My favorite part of teaching at the camps was watching the students improve not only their test scores, but also their ability to find interests and passion from their past experiences. The students became more comfortable to share their ideas and opinions during discussion. I particularly enjoyed reading about my student’s backgrounds and stories from their daily journal entries, which both improved their writing and critical thinking skills. The following are my favorite lines from the journal entries:
1. “My mother used to tell me that I was from the rubbish can, but I think that I am okay with that. That means my friends are from the rubbish can too.”
2. “Autumn is the season to say goodbye and to say hello.”
3. “When I was a child, I had thought about how I could fly like a bird…I collected feathers…pasted them on my sleeves…climbed onto a tree a jumped. Of course, I fell onto the ground and cried because of the pain of my ass. My mom asked me why I did that, and I still don’t know why.”
4. “My friend was an extremely optimistic person, and I really admire that. He is the reason that I smile more, because he taught me to live life happily.”
5. “I had a scar on my head that I used to hide, because it made me look different. Eventually, my mother taught me that it was one’s actions that made people like him or her, not their outward appearances.”

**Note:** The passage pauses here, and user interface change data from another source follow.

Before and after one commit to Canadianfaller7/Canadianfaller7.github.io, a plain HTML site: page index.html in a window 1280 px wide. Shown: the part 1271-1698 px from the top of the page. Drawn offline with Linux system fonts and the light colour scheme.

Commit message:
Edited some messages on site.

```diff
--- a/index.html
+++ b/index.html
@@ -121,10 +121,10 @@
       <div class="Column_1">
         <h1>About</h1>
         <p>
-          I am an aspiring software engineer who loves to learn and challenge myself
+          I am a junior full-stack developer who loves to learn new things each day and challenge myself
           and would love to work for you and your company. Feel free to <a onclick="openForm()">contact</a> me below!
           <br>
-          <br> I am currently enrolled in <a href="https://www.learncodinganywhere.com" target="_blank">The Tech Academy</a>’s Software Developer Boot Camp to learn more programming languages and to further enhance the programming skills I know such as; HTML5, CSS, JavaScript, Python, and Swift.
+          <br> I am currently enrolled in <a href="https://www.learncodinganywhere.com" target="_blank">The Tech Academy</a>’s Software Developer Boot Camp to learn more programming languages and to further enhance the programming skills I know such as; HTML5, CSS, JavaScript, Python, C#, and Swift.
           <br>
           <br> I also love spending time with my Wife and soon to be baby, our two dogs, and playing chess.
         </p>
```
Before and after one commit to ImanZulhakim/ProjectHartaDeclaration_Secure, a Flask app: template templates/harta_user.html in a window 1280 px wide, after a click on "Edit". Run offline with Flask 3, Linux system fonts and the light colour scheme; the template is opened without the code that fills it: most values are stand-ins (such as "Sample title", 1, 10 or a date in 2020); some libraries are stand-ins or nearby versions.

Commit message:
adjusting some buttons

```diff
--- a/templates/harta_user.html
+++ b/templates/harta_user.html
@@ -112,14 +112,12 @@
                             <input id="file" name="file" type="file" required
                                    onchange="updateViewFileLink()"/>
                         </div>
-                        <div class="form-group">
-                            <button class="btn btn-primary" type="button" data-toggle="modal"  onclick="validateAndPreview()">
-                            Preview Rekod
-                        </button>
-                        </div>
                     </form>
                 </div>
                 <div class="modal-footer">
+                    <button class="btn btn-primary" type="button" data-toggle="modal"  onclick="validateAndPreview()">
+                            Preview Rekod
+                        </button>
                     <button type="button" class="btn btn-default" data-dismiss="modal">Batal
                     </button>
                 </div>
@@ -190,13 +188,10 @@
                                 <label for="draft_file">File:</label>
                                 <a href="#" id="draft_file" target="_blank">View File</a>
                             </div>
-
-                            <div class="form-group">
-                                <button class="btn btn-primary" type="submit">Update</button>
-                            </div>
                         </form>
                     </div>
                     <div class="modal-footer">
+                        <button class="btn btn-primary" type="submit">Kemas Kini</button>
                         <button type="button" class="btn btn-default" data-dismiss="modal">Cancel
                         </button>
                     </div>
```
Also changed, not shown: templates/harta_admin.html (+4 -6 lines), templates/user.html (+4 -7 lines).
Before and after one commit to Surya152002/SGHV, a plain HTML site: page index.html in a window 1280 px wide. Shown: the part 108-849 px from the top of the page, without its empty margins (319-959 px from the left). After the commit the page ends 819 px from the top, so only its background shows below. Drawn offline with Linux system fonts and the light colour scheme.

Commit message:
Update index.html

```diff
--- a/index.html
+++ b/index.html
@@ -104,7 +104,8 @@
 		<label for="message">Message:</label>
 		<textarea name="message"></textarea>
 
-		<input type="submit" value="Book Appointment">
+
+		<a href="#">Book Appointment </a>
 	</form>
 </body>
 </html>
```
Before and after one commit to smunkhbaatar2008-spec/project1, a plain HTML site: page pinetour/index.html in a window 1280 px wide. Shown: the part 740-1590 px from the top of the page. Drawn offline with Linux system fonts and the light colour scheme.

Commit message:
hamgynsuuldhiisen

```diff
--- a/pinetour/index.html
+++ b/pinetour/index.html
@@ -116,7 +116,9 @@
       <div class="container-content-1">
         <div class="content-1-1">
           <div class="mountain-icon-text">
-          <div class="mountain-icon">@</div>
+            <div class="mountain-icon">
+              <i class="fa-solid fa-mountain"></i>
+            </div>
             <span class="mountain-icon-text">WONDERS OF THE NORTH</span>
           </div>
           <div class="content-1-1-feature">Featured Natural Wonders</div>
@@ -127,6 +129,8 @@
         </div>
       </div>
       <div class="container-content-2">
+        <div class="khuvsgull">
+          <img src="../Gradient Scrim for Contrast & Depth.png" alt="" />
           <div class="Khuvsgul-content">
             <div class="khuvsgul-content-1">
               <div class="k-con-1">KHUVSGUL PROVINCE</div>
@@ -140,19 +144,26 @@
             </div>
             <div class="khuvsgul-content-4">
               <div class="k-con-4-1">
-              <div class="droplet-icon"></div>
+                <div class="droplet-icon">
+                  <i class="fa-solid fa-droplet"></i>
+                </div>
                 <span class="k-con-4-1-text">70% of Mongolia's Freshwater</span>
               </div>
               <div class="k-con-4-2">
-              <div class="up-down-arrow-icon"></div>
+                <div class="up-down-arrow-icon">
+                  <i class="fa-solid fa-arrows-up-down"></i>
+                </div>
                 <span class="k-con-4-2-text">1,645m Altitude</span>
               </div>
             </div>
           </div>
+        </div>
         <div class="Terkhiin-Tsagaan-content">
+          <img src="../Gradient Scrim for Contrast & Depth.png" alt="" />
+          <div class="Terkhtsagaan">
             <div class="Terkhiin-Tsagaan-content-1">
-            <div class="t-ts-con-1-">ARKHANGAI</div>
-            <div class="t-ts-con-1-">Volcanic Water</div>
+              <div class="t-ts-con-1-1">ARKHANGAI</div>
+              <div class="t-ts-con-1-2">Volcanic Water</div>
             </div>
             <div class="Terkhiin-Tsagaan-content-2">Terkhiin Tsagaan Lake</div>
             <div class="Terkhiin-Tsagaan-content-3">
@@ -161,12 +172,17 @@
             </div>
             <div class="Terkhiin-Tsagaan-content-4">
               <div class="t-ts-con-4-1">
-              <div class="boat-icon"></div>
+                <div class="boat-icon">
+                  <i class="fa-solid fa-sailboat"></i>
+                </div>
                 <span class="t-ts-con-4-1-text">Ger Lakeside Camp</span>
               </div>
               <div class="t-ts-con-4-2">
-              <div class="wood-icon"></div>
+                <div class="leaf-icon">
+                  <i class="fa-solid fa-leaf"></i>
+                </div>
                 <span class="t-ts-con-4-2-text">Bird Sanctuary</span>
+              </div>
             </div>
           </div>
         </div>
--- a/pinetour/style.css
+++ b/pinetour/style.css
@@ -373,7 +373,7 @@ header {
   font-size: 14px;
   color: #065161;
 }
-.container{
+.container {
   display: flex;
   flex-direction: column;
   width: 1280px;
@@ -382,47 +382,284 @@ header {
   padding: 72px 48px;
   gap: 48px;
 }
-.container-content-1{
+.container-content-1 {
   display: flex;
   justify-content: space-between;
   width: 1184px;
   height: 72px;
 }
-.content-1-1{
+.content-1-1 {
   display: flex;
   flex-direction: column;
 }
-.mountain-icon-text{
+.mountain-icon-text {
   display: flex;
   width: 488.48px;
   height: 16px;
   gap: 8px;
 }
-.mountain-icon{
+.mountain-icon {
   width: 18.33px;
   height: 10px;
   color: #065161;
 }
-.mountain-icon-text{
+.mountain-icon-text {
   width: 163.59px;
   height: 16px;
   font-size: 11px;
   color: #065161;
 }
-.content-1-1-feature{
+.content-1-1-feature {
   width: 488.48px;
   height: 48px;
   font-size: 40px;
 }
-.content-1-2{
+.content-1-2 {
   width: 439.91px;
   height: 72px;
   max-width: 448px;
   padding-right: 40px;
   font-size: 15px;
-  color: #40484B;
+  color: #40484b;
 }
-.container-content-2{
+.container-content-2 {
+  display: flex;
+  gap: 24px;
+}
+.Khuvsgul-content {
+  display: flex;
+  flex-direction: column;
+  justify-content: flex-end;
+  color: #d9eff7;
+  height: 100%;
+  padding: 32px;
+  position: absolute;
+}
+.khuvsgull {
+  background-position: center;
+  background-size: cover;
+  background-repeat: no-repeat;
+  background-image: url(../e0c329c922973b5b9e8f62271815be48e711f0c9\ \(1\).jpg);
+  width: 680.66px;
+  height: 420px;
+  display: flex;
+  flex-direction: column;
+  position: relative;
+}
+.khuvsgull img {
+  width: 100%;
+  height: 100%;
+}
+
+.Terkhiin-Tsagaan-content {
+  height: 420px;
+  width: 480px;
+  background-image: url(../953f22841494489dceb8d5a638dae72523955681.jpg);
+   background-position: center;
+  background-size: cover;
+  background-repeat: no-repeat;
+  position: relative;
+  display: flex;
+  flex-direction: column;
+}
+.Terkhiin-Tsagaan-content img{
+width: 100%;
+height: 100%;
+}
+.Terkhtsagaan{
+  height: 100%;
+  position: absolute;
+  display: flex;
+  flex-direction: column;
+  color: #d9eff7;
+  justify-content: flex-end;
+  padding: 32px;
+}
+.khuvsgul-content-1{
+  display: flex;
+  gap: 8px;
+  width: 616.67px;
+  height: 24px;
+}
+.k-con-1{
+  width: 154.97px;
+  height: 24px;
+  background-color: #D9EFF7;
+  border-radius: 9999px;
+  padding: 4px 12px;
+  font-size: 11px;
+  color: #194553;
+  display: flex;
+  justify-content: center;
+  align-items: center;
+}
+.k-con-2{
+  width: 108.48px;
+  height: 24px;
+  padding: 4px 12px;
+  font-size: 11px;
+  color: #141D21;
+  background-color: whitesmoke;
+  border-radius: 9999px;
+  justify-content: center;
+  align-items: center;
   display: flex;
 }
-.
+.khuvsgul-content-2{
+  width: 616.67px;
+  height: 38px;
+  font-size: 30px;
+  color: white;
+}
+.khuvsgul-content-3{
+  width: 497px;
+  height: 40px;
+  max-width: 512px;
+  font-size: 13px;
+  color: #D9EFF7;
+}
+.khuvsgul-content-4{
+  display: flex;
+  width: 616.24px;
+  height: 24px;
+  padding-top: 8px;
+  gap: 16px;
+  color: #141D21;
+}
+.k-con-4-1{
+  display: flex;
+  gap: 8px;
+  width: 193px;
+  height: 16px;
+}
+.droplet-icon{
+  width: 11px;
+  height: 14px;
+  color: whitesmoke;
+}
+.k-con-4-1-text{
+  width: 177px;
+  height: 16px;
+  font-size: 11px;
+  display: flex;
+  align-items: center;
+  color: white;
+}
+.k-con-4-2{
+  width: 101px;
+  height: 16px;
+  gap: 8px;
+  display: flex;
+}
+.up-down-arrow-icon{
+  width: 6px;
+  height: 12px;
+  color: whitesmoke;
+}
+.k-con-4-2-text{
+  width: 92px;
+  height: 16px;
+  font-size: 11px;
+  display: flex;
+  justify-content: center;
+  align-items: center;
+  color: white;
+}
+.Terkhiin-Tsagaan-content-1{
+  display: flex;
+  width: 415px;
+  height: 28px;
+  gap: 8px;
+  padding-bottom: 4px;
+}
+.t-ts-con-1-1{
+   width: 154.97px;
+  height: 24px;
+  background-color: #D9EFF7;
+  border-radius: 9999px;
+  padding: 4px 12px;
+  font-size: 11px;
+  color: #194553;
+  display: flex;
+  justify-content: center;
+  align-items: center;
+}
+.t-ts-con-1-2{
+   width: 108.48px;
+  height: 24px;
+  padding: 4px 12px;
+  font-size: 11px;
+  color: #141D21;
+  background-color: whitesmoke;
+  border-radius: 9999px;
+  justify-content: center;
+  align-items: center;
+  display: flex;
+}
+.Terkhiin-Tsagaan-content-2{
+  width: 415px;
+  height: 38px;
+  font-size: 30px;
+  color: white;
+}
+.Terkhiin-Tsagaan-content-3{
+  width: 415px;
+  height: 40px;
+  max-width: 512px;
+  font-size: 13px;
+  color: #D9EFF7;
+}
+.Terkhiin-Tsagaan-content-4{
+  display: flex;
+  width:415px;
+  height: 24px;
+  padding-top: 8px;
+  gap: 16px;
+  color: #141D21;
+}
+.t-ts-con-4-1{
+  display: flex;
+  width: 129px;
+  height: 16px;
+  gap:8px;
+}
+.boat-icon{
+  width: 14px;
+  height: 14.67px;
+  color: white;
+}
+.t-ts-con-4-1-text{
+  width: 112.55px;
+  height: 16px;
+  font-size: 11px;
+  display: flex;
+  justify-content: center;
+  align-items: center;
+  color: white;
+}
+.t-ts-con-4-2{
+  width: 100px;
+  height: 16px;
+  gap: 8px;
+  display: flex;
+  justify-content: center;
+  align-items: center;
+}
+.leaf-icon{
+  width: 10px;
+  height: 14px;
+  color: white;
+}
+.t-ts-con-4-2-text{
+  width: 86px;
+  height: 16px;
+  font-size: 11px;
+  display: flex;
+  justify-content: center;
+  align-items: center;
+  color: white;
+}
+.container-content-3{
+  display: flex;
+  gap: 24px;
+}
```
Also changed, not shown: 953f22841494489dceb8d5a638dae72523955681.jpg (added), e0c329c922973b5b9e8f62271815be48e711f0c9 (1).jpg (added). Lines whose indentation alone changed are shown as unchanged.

Some of the essays made me giggle. Some of the essays made me think about myself. All of essays were windows to the students that allowed me to understand them better. I will remember the students by their unique and creative thoughts, rather than their test scores.